I picked up the first issue and was utterly bewildered. The Legion I'd heard of was full of brightly-clad characters and goofy codenames. This issue was full of dark muted colors, sketchy art, and people with names like Rokk and Reep. I was completely confused ... and loved it! I didn't know who any of these folks were, but I had a complete collection of Who's Who and by golly I was gonna figure this out! I spent hours crawling through my Who's Who, entry-by-entry seeking Legion characters, noting their codename, real name, and planet of origin. All of this was hand-scrawled on a single sheet of paper that I kept for years. It was my Rosetta Stone to deciphering the Giffen/Bierbaum/Gordon run. Each issue I’d look up the newly reintroduced characters to better understand the story. The excitement of research and discovery helped cement my investment in these characters. 

This era of Legion is considered controversial by some fans. Love this incarnation or hate it, I think we can all agree that Keith Giffen is excellent at world-building. In just a few issues, I desperately wanted to know what happened at Venado Bay and what happened to continuity when you removed Superboy. For a more recent example, Giffen's world-building in Justice League 3000 is absolutely fascinating. I didn't expect to enjoy Justice League 3000, but I love learning more about that world as the story slowly unfolds. It's compelling! Similarly, the "Five Years Later" era launched with many questions and mysteries. I anxiously awaited each new issue. 

Many mainstream superhero comics lack a sense of excitement because month-to-month you know by the end of a story they’ll revert to the status quo. Let's face it, comics are corporate properties and there is a lot of money tied up in merchandising, so those characters must maintain the status quo. This book threw the status quo out the window! Gone were all the traditional trappings, even the team itself. The first story arc was about "getting the band back together" and had a distinct feeling that it was going somewhere. No stagnation here. Also, watching the team come back together was a joy. These were great friends seeing one another after years of adversity.
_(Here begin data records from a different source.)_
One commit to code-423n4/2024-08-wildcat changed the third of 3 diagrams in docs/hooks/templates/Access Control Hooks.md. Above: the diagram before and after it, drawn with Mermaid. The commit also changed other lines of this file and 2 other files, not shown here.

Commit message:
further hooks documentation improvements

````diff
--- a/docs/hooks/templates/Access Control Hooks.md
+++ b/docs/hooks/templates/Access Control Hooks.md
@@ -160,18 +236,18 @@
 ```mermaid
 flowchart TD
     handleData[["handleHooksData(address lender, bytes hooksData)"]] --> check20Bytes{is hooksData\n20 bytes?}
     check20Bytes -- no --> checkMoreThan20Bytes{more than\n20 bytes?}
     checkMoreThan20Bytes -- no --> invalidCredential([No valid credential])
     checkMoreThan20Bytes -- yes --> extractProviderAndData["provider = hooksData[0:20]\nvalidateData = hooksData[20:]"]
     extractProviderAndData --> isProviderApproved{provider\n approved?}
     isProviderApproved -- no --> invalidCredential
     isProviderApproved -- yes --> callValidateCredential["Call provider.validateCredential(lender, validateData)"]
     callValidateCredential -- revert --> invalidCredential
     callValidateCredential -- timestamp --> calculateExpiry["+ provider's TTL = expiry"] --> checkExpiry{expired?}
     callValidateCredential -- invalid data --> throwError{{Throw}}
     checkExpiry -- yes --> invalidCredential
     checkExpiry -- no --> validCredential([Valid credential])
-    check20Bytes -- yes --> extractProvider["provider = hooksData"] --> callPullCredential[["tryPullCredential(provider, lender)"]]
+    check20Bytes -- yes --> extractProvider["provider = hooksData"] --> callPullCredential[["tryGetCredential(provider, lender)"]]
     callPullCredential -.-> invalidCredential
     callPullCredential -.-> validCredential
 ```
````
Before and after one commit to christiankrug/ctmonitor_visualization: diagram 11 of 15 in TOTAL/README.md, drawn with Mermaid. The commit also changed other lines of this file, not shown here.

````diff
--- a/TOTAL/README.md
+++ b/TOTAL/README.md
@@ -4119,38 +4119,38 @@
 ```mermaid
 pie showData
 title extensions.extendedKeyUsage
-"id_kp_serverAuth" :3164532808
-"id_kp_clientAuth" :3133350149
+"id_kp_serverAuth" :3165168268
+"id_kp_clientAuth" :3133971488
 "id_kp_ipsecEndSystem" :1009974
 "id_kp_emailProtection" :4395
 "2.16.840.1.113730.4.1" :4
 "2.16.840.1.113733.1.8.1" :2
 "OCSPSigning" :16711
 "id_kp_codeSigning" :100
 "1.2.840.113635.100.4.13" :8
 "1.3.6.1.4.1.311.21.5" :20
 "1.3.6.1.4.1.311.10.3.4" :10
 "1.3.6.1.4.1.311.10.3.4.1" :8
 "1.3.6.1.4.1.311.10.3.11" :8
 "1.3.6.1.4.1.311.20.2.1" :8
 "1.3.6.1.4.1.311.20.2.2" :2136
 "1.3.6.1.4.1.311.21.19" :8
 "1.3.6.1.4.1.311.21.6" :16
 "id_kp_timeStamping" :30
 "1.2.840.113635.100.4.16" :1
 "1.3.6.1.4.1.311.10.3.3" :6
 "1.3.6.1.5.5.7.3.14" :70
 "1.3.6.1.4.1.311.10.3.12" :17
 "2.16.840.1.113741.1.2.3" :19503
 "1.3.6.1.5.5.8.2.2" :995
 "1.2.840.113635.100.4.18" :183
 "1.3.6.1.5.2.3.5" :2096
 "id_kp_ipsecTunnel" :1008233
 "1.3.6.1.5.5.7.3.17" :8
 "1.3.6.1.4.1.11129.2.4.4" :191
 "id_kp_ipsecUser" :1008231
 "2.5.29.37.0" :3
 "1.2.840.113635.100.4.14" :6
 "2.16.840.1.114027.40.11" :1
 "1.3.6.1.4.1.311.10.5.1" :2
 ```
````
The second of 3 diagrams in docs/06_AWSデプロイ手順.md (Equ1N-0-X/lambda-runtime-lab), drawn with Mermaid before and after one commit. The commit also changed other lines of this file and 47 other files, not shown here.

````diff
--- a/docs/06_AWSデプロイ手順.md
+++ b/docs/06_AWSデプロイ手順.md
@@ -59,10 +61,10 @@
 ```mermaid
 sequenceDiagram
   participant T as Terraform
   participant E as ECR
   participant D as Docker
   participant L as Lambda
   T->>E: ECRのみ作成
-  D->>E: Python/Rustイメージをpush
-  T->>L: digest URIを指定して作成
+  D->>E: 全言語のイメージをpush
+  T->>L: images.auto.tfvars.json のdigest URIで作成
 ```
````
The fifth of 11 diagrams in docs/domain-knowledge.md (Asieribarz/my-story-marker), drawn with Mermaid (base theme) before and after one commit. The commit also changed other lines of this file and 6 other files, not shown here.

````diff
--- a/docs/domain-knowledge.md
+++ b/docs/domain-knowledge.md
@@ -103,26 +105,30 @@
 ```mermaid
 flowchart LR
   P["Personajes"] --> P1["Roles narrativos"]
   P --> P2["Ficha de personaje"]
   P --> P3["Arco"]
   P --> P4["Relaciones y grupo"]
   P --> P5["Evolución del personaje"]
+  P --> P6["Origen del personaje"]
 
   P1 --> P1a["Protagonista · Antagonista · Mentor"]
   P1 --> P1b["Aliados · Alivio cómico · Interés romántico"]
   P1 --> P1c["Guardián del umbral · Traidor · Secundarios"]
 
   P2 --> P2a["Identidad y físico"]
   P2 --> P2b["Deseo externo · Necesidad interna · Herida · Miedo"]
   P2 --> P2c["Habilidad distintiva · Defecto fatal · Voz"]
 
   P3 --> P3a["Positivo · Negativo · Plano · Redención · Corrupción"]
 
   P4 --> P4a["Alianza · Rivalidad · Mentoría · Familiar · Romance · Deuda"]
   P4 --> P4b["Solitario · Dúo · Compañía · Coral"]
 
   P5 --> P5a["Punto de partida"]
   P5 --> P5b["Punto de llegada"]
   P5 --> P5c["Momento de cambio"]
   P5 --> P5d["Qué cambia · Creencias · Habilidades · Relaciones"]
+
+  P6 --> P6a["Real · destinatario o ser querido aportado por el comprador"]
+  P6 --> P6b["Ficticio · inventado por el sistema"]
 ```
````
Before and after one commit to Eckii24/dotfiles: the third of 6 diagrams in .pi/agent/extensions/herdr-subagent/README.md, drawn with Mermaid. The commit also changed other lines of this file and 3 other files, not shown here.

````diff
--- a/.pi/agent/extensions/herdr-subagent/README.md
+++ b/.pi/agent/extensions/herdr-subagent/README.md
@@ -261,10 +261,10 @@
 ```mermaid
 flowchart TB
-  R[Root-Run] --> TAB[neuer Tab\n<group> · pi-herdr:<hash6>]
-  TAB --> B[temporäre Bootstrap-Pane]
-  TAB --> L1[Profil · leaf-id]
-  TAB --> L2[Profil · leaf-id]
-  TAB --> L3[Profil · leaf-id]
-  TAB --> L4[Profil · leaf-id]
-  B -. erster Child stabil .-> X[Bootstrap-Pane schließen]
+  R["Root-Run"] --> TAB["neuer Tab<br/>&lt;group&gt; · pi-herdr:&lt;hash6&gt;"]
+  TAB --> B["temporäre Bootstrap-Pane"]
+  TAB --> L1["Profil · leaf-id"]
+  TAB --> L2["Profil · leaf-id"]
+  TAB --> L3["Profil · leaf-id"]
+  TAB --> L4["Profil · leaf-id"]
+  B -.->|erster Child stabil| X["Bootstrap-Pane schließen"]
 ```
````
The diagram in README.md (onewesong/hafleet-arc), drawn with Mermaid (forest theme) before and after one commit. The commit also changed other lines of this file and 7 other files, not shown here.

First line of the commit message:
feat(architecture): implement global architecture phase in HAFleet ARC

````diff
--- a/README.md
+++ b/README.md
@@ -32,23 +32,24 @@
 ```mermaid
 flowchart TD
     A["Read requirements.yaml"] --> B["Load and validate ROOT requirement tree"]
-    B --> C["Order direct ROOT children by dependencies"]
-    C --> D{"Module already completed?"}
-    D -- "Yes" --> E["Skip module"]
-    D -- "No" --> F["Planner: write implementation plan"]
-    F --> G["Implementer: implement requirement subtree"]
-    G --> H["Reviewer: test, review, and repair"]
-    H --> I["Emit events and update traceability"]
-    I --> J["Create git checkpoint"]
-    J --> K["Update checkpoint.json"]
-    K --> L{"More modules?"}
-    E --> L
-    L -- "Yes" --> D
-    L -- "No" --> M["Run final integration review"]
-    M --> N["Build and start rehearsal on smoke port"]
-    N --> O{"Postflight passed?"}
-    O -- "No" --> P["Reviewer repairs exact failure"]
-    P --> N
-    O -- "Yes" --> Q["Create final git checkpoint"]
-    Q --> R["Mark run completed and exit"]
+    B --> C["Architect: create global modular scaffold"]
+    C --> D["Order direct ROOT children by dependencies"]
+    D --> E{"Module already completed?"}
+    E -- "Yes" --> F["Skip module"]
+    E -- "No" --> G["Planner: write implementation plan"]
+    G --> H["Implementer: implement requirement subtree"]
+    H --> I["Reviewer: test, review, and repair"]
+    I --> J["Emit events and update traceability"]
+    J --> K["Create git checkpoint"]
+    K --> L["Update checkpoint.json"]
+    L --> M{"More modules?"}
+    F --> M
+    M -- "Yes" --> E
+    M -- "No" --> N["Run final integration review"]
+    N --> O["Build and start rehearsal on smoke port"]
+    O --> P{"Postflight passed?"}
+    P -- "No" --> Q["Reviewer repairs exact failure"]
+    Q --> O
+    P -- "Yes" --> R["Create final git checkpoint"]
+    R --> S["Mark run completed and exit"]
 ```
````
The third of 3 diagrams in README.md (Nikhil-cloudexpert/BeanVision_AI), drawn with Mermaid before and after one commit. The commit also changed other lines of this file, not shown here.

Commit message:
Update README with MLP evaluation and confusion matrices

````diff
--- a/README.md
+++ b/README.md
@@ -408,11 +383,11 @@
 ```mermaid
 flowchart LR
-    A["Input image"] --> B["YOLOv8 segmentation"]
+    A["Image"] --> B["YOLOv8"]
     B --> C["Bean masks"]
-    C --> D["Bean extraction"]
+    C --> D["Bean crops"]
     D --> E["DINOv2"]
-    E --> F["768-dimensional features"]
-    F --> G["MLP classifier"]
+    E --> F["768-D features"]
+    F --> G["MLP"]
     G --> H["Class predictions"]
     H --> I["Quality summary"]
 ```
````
The world surrounding them was bleak, yet together they believed they could make things better. While perhaps not intentional, the series managed to touch on our cultural fascination with nostalgia. Even though it hadn't actually been 5 years in publishing time, you felt the characters happiness at being reunited. It generated an artificial sense of nostalgia that I was happy to revel in. By the time the Batch SW6 Legionnaires arrived, I was primed for classic style adventures with these characters.

Once Zero Hour brought “my Legion” to an end, I drifted away. I stopped by and visited the 30th (later 31st) century from time to time, checking on my old friends. It was always pleasant to hang with the reboot or threeboot versions, but there is something about your first love. Give me scratchy Keith Giffen art, powerless Rokk Krinn, private detective Celeste Rockfish, journalist Devlin O'Ryan, and Furball any day.

Long Live the Legion!


  1. Thanks for this post, as one of the dialoguers on the 5YL series, it's very interesting to hear the memories of exactly the kind of new reader we were hoping to bring into the Legion fold with this run of the book.

  2. Tom Bierbaum visiting the site! Unbelievable!